Thy Kingdom Come
Today’s reading marks the beginning of the journey to Jerusalem in Luke’s Gospel. In one sense, you could look at Jesus’ journey to Jerusalem as Jesus’ own journey of discipleship. He has been called by the Father to the mission of dying and rising so that the world may be forgiven. His mission is precisely a mission of dying and forgiving.
His crucifixion and resurrection result in the very real redemption of the universe: Jesus’ salvation goes to the very being of creation. At that level, Jesus’ crucifixion and resurrection usher in the Kingdom of God, the Kingdom that God promised to the Jewish people, which Elijah worked for and which the Jewish people have been waiting for.
But Jesus’ mission is also an example to us and it is to be our mission as well. We cannot bring about the Kingdom of God ourselves, but we are called to live as if the Kingdom is already a reality in our lives and in the lives of others. The whole point of our discipleship, the whole point of living in the radical way that we hear about in this reading is to live as if the Kingdom is already here and to be a pointer to that Kingdom.
Jesus’ life was an example of the Kingdom life and, if we are to be disciples of Christ, then we are called to live such lives too, in order to be signs and pointers to the Kingdom.

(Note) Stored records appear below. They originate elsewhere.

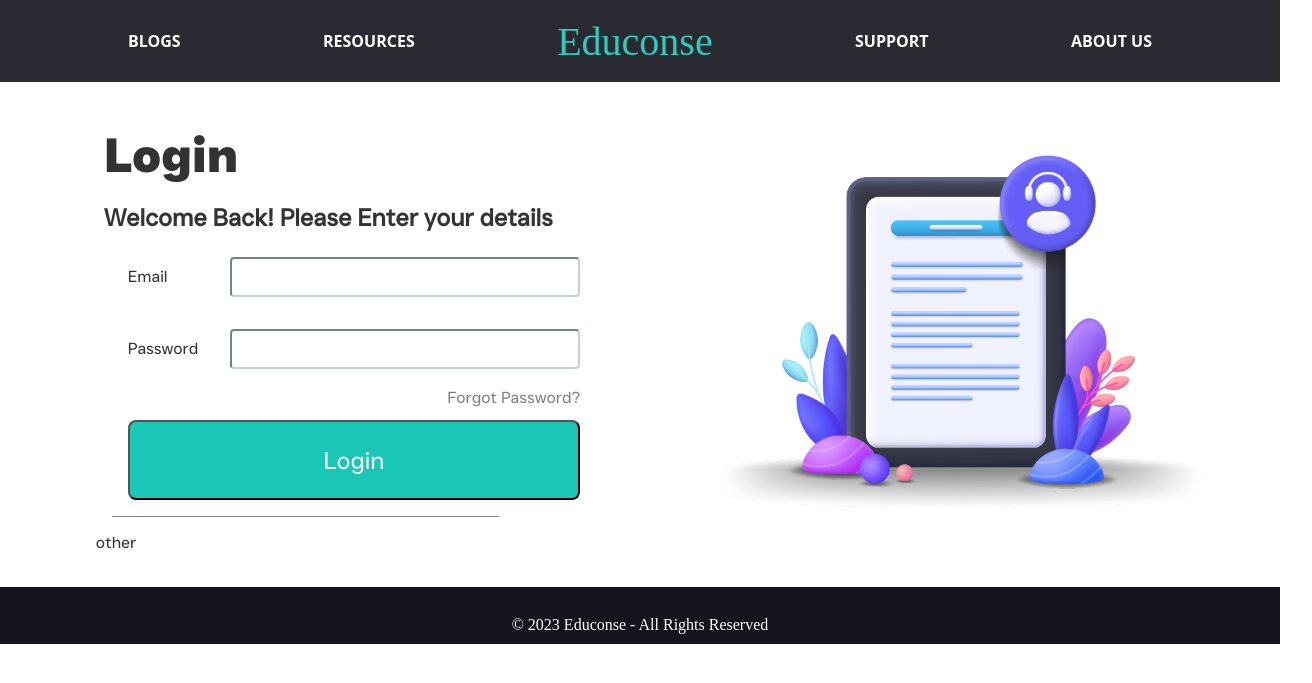
Repository: devajay07/educonse
Page: pages/login.html
The author's editor kept a copy of each file at every save. The page is drawn from the files as they stood at one save, then again after a run of saves.
The browser window is 1280 px wide. The page is 1312 px wide, so the pictures cover 1312 px, including what lies to the right of the window. The pictures show the whole page.

Above is the page before, as saved 2023-10-15 02:55:22.

### pages/login.html
<!DOCTYPE html>
<html lang="en">

<head>
  <meta charset="UTF-8" />
  <meta name="viewport" content="width=device-width, initial-scale=1.0" />
  <title>Document</title>

  <script src="https://code.jquery.com/jquery-3.7.0.js"></script>
  <link rel="stylesheet" href="/css/header.css" />
  <link rel="stylesheet" href="/css/login.css" />
</head>

<body>
  <header id="header"></header>
  <main>
    <div class="login-panel">
      <div class="left-section">
        <div class="top">
          <h1 class="heading">Login</h1>
          <h2 class="sub-heading">Welcome Back! Please Enter your details</h2>
        </div>
        <div class="input-form" id="input-form">
          <div class="email">
            <label for="email-input">Email</label>
            <input type="email" name="email-input" id="email-input" />
          </div>
          <div class="password">
            <label for="password-input">Password</label>
            <input type="password" id="password-input">
          </div>
          <div class="forgot">
            <a href="#">Forgot Password?</a>
          </div>
          <input type="button" value="Login" id="submit">
        </div>
        <div class="other">
          <div class="line"></div>
          <p>other</p>
        </div>
      </div>
      <div class="right-section">

        <img src="/images/login1.png" alt="Login Image" id="login-img">
      </div>
    </div>
  </main>
  <footer>
    <div class="footer-2">&copy; 2023 Educonse - All Rights Reserved</div>
  </footer>
  <script>
    $(document).ready(function () {
      $("#header").load("/pages/header.html");
    });
  </script>
</body>

</html>

### css/header.css
@import url("https://cdnjs.cloudflare.com/ajax/libs/font-awesome/6.4.2/css/all.min.css");
* {
  padding: 0;
  margin: 0;
  box-sizing: border-box;
}
@font-face {
  font-family: "brand-bold";
  src: url("/fonts/brand-bold.otf") format("opentype");
  font-weight: normal;
  font-style: normal;
}
@font-face {
  font-family: "brand-reg";
  src: url("/fonts/brand-regular.otf") format("opentype");
  font-weight: normal;
  font-style: normal;
}

:root {
  --brand-color: hsla(291, 60%, 34%, 1);
  --hookers-green: hsla(174, 17%, 46%, 1);
  --white: hsla(0, 0%, 100%, 1);
  --poppy: hsla(356, 74%, 52%, 1);
  --black: hsla(60, 1%, 14%, 1);
  --beige: #f5f5dc;

  --brand-bold: "brand-bold", sans-serif;
  --brand-reg: "brand-reg", sans-serif;
  --universal-margin: 1rem 8rem;
  --section-margin: 1rem;
  --footer-bg: rgb(20, 21, 28);
}

body {
  background-color: white;
  color: #333; /* A light version of black */
}

.nav-container {
  display: flex;
  align-items: center;
  justify-content: space-between;
  width: 100%;
  margin: var(--universal-margin);
  height: 50px;
}
.nav-container .nav-item {
  font-family: system-ui, -apple-system, BlinkMacSystemFont, "Segoe UI", Roboto,
    Oxygen, Ubuntu, Cantarell, "Open Sans", "Helvetica Neue", sans-serif;
  color: var(--white);
  font-weight: bolder;
}

nav {
  display: flex;
  justify-content: space-between;
  align-items: center;
  background-color: var(--footer-bg);
  opacity: 0.9;
  color: white;
}

nav .brand {
  font-size: 40px;
  color: var(--brand-color);
  font-family: var(--brand-font);
}

nav a {
  text-decoration: none;
  color: white;
}

footer {
  display: flex;
  flex-direction: column;
}
.footer-1 {
  display: flex;
  justify-content: space-evenly;
}
.footer-1 .customer-service > div {
  padding: 0.2rem;
}
.footer-1 h1 {
  font-size: 1.2rem;
  font-family: var(--brand-font);
  margin-bottom: 0.5rem;
}
.footer-1 p {
  font-size: 0.8rem;
  opacity: 0.6;
  color: #f0e8e8;
  padding: 0.3rem;
  font-family: var(--brand-reg);
}
.footer-1 .heading{
  padding-bottom: 1rem;
  font-family: var(--brand-bold);
}


.footer-1 span {
  font-size: 0.8rem;
  margin: 0.4rem;
}

.footer-1 a {
  color: #f0f0ea;
  text-decoration: none;
}
.footer-1 .reach-us {
  display: flex;
  align-items: center;
  flex-direction: column;
}

.reach-us iframe{
  border-radius: 8px;
}

.footer-2{
  padding-top: 1.2rem;
}

.text {
  color: white;
  font-size: 20px;
  position: absolute;
  top: 50%;
  left: 50%;
  transform: translate(-50%, -50%);
  -ms-transform: translate(-50%, -50%);
  white-space: nowrap;
}

@charset "UTF-8";

.svg-inline--fa {
  vertical-align: -0.2em;
}

.rounded-social-buttons {
  text-align: center;
}

.rounded-social-buttons .social-button {
  display: inline-block;
  position: relative;
  cursor: pointer;
  width: 3.125rem;
  height: 3.125rem;
  border: 0.125rem solid transparent;
  padding: 0;
  text-decoration: none;
  text-align: center;
  color: #fefefe;
  font-size: 1.5625rem;
  font-weight: normal;
  line-height: 2em;
  border-radius: 1.6875rem;
  transition: all 0.5s ease;
  margin-right: 0.25rem;
  margin-bottom: 0.25rem;
}

.rounded-social-buttons .social-button:hover,
.rounded-social-buttons .social-button:focus {
  -webkit-transform: rotate(360deg);
  -ms-transform: rotate(360deg);
  transform: rotate(360deg);
}

.rounded-social-buttons .fa-twitter,
.fa-facebook-f,
.fa-linkedin,
.fa-youtube,
.fa-instagram {
  font-size: 25px;
}

.rounded-social-buttons .social-button.facebook {
  background: #3b5998;
}

.rounded-social-buttons .social-button.facebook:hover,
.rounded-social-buttons .social-button.facebook:focus {
  color: #3b5998;
  background: #fefefe;
  border-color: #3b5998;
}

.rounded-social-buttons .social-button.twitter {
  background: #55acee;
}

.rounded-social-buttons .social-button.twitter:hover,
.rounded-social-buttons .social-button.twitter:focus {
  color: #55acee;
  background: #fefefe;
  border-color: #55acee;
}

.rounded-social-buttons .social-button.linkedin {
  background: #007bb5;
}

.rounded-social-buttons .social-button.linkedin:hover,
.rounded-social-buttons .social-button.linkedin:focus {
  color: #007bb5;
  background: #fefefe;
  border-color: #007bb5;
}

.rounded-social-buttons .social-button.youtube {
  background: #bb0000;
}

.rounded-social-buttons .social-button.youtube:hover,
.rounded-social-buttons .social-button.youtube:focus {
  color: #bb0000;
  background: #fefefe;
  border-color: #bb0000;
}

.rounded-social-buttons .social-button.instagram {
  background: #125688;
}

.rounded-social-buttons .social-button.instagram:hover,
.rounded-social-buttons .social-button.instagram:focus {
  color: #125688;
  background: #fefefe;
  border-color: #125688;
}

footer {
  background-color: var(--footer-bg);
  color: white;
  text-align: center;
  padding: 10px 0;
}

### css/login.css
@import url("/css/global.css");
main .login-panel{
  display: flex;
  justify-content: center;
  background-color: var(--white);
  font-family: var(--brand-reg);
}

.left-section{
  width: 800px;
  display: flex;
  flex-direction: column;
  justify-content: center;
  font-family: var(--brand-reg );
  padding: 2rem;
  padding-left: 8rem;
}

.input-form{
  display: flex;
  flex-direction: column;
  font-family: var(--brand-reg);
  padding-left: 2rem;

}
.input>div{
  font-size: 1.3rem;
  margin:0.5rem;
}
label{
  padding-right: 1rem;
}

input[type=password],input[type=email]{
  float: right;
  font-family: var(--brand-reg);
  width:350px;
  height: 40px;
  border-radius:4px;
  margin: 1rem;
  border-color: rgb(195, 208, 219);
  margin-right:0;
  text-align: center;
}
input[type=password]:focus,input[type=email]:focus
{
  background-color:rgb(127, 157, 184);
}

input[type=password]{
  font-size: xx-large;
}
#submit{
  height:80px;
  background-color:var(--brand-color);
  color:var(--white);
  font-family: var(--brand-reg);
  font-size: 1.5rem;
  border-radius:8px;

}
.heading{
  font-family: var(--brand-bold);
  font-size: 3rem;
  padding: 0.5rem;
}

.sub-heading{
  font-family: var(--brand-reg);
  font-size: 1.5rem;
  padding: 0.5rem;

}

.email,.password{
  width: 100%;
  display: flex;
  justify-content: space-between;
  align-items:center;
}

.forgot a{
  text-decoration: none;
  color:grey;
  float: right;
  margin: 0.2rem 0 0.8rem ;
}


.line{
  height:1px;
  width:80%;
  background-color:gray;
  margin:1rem;
}


#login-img{
  width: 700px;
  height:500px;
  object-fit: contain;
}

### css/global.css
@import url("https://cdnjs.cloudflare.com/ajax/libs/font-awesome/6.4.2/css/all.min.css");
* {
  padding: 0;
  margin: 0;
  box-sizing: border-box;
}
@font-face {
  font-family: "brand-bold";
  src: url("/fonts/brand-bold.otf") format("opentype");
  font-weight: normal;
  font-style: normal;
}
@font-face {
  font-family: "brand-reg";
  src: url("/fonts/brand-regular.otf") format("opentype");
  font-weight: normal;
  font-style: normal;
}

:root {
  --brand-color: rgb(26, 198, 181);
  --hookers-green: hsla(174, 17%, 46%, 1);
  --white: hsla(0, 0%, 100%, 1);
  --poppy: hsla(356, 74%, 52%, 1);
  --black: hsla(60, 1%, 14%, 1);
  --beige: #f5f5dc;

  --brand-bold: "brand-bold", sans-serif;
  --brand-reg: "brand-reg", sans-serif;
  --universal-margin: 1rem 8rem;
  --section-margin: 1rem;
  --footer-bg: rgb(20, 21, 28);
}

### pages/header.html
<nav>
  <div class="nav-container">
    <div class="nav-item">BLOGS</div>
    <div class="nav-item">RESOURCES</div>
    <div class="brand">Educonse</div>
    <div class="nav-item">SUPPORT</div>
    <div class="nav-item">ABOUT US</div>
  </div>
</nav>

After the next 2 saves:
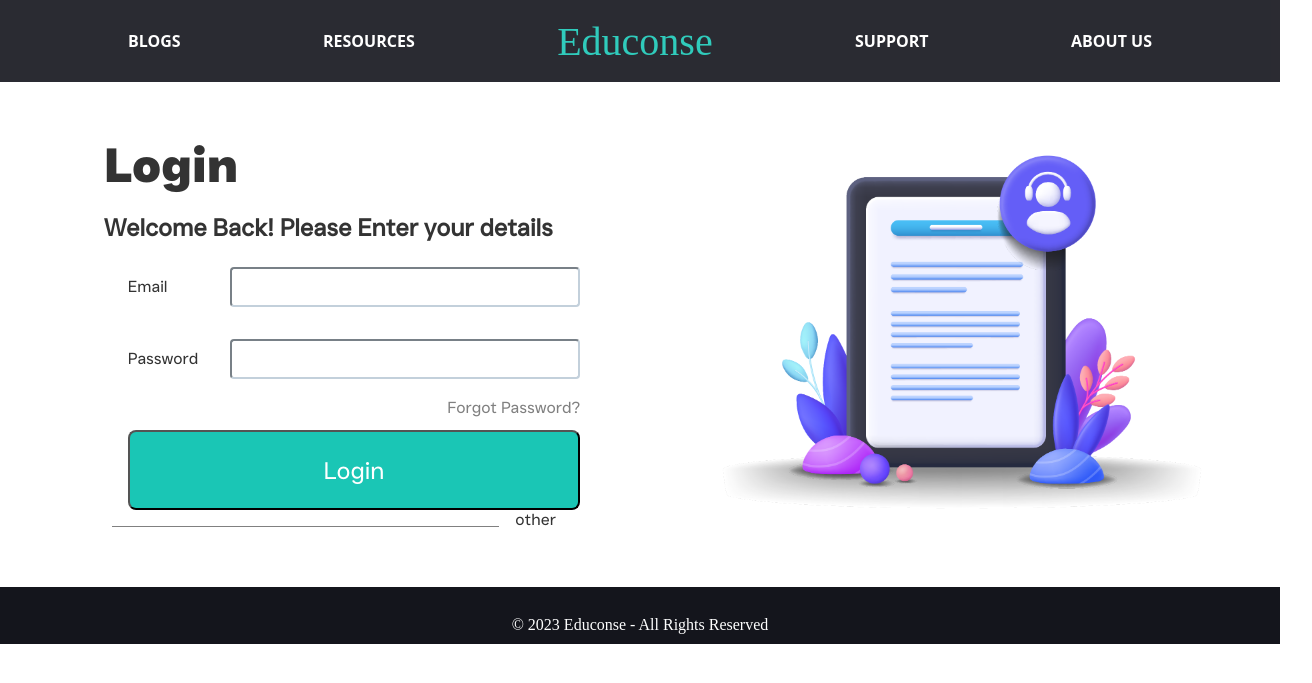
The 2 saves are shown as one change because they came seconds apart.
The last was saved 13 s later.
--- a/css/login.css
+++ b/css/login.css
@@ -86,7 +86,9 @@ input[type=password]{
   margin: 0.2rem 0 0.8rem ;
 }
 
-
+.other{
+  display: flex;
+}
 .line{
   height:1px;
   width:80%;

We are to live lives of ‘dying and forgiving’ rather than lives of killing and vengeance.
We are not to seek peace of mind and soul by seeking revenge or by seeking to hurt others as much as they have hurt us, but we are to seek peace of mind through forgiving them. We are not to seek peace of mind and soul by one-upsmanship or self-seeking but rather through the consideration of others. We are not to seek satisfaction in life by competition or by trying to be the top dog, but by using the gifts that God has given to us for the benefit of other people so that God may be glorified in it. We are not to use any power that we may be given for our own benefit, but rather for the benefit of other people so that God may be glorified in it.
At first glance, there may not appear to be good news in this evening’s reading, but we can’t take it in isolation from the rest of the Gospel. When we consider this text, which is exaggerating to make a point, we can find many points of good news.
The good news is that Jesus is on his way to Jerusalem to die and to rise again so that we may be forgiven. The good news is that the Kingdom of God is coming and that it is a kingdom of forgiveness rather than vengeance. And the good news for those who love Christ is that we are called into God’s amazing work and that our lives not only have a purpose, but their purpose is glorious. This is a mission that is worth being single-minded about.
As we come to the Lord’s table this evening, I pray that we may be reminded of the good news of God’s kingdom of forgiveness. I pray also that we may each be filled with the kind of unswerving dedication and passion for God’s Kingdom that Jesus himself had. Amen